Its origins are relatively recent but like many things in Plastic and Reconstructive Surgery, come from the necessity to deal with devastating ballistic injuries occurring during the conflicts of the First and Second World Wars. Craniofacial surgical techniques have been developed to manage the problems of facial trauma, tumor surgery and the management of congenital pediatric craniofacial conditions. Sophisticated CT and MRI radiologic imaging and an intimate understanding of the anatomy of the craniofacial skeleton have allowed surgeons to manipulate and repair the craniofacial skeleton in precise and predictable ways. One of the biggest advances in this field came about through the development of small titanium and bioresorbable plates and screws that can be used to rigidly fix and maintain the 3-dimensional shape of the bones of the craniofacial skeleton. This technique of rigid internal fixation can be used to restore the normal framework of the face and speed a faster recovery following surgery.

The Division of Plastic, Reconstructive & Aesthetic Surgery is very active in Craniomaxillofacial Surgery and boasts some of its alumni as pioneers in this field. Dr. Ian Munro was the first pediatric craniofacial surgeon in the country and started to develop this specialty at the Hospital for Sick Children in the 1970’s after spending time in Paris learning techniques from the master, Dr. Paul Tessier. Craniomaxillofacial trauma surgery was developed at Sunnybrook Health Science Centre by Dr. Joe Gruss who applied rigid internal fixation techniques to repair facial fractures and invented innovative techniques in primary bone grafting.

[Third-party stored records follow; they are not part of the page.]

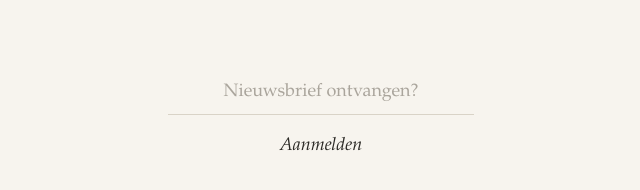
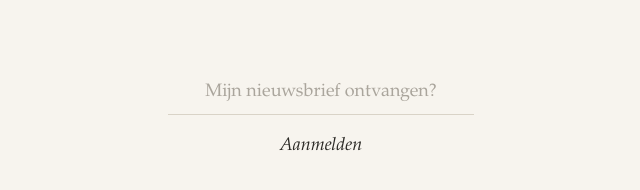
Before and after one commit to ajwiersma/website, a plain HTML site: page index.html in a window 1280 px wide. Shown: the part 552-742 px from the top of the page, 319-959 px from the left. Drawn offline with Linux system fonts and the light colour scheme.

Commit message:
Update newsletter subscription input placeholder text

```diff
--- a/index.html
+++ b/index.html
@@ -114,7 +114,7 @@
       <form id="subscribe" data-plunk-key="pk_f181f871c0b49cedeea4e2b7d7dfc7b72bc5d077f802aabd2a628db5c34c5b95" novalidate>
         <label for="email" class="visually-hidden">E-mailadres</label>
         <input id="email" name="email" type="email" autocomplete="email"
-               placeholder="Nieuwsbrief ontvangen?" aria-describedby="status" required>
+               placeholder="Mijn nieuwsbrief ontvangen?" aria-describedby="status" required>
 
         <div class="trap" aria-hidden="true">
           <label for="website">Laat dit veld leeg</label>
```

Today, the University of Toronto Division of Plastic, Reconstructive & Aesthetic Surgery has a Pediatric Program in Craniomaxillofacial Surgery at the Hospital for Sick Children under the supervision of Dr. John H. Phillips, Division Chief working with Dr. Christopher R. Forrest, Dr. Johanna Riesel, and Dr. Dale Podolsky.

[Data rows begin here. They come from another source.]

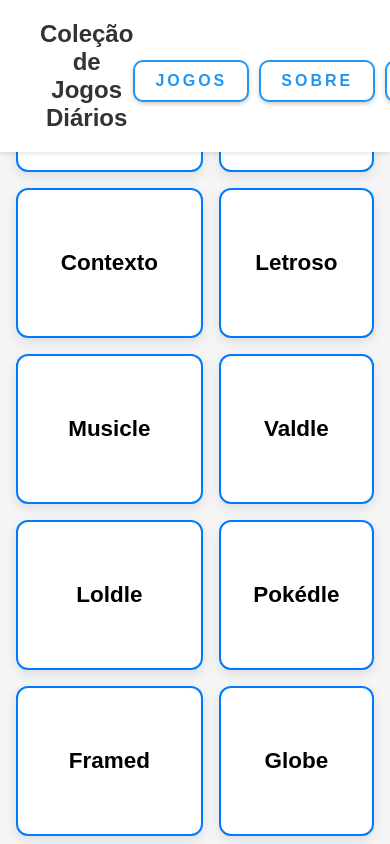
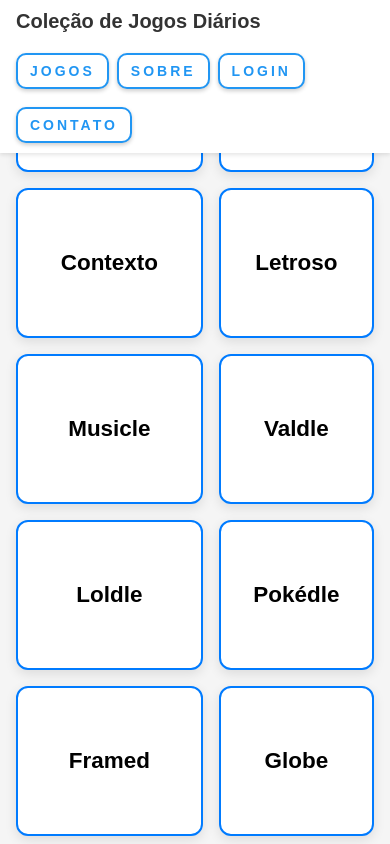
Before and after one commit to martinhoteixeira/jogosdiarios, a React (Vite) app: page / in a window 390 px wide. Shown: the top 844 px of the page. Built offline with nearby package versions, Linux system fonts and the light colour scheme.

Commit message:
Ajuste no header.

```diff
--- a/src/components/Header/Header.css
+++ b/src/components/Header/Header.css
@@ -43,3 +43,25 @@
 .nav button:hover {
   background-color: #e3f2fd;
 }
+@media (max-width: 768px) {
+  .header {
+    padding: 10px 16px;
+    flex-direction: column;
+    align-items: flex-start;
+    gap: 10px;
+  }
+
+  .logo h1 {
+    font-size: 20px;
+  }
+
+  .nav {
+    flex-wrap: wrap;
+    gap: 8px; /
+  }
+
+  .nav button {
+    padding: 8px 12px;
+    font-size: 14px;
+  }
+}
```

Sunnybrook Health Science Centre is a level one trauma unit and boasts an active adult craniomaxillofacial surgery program which is managed by Dr. Oleh Antonyshyn and Dr. Jeff Fialkov.

St. Michael’s Hospital is also a level one trauma unit and manages craniofacial trauma for the downtown core and also from peripheral hospital within and outside of the Greater Toronto Area. Dr. Karen Cross, Dr. Melinda Musgrave, and Dr. Blake Murphy all participate in the care of patients with craniofacial injuries.

Fellowships in both pediatric and adult craniomaxillofacial surgery are available at the Hospital for Sick Children and at Sunnybrook Health Science Centre.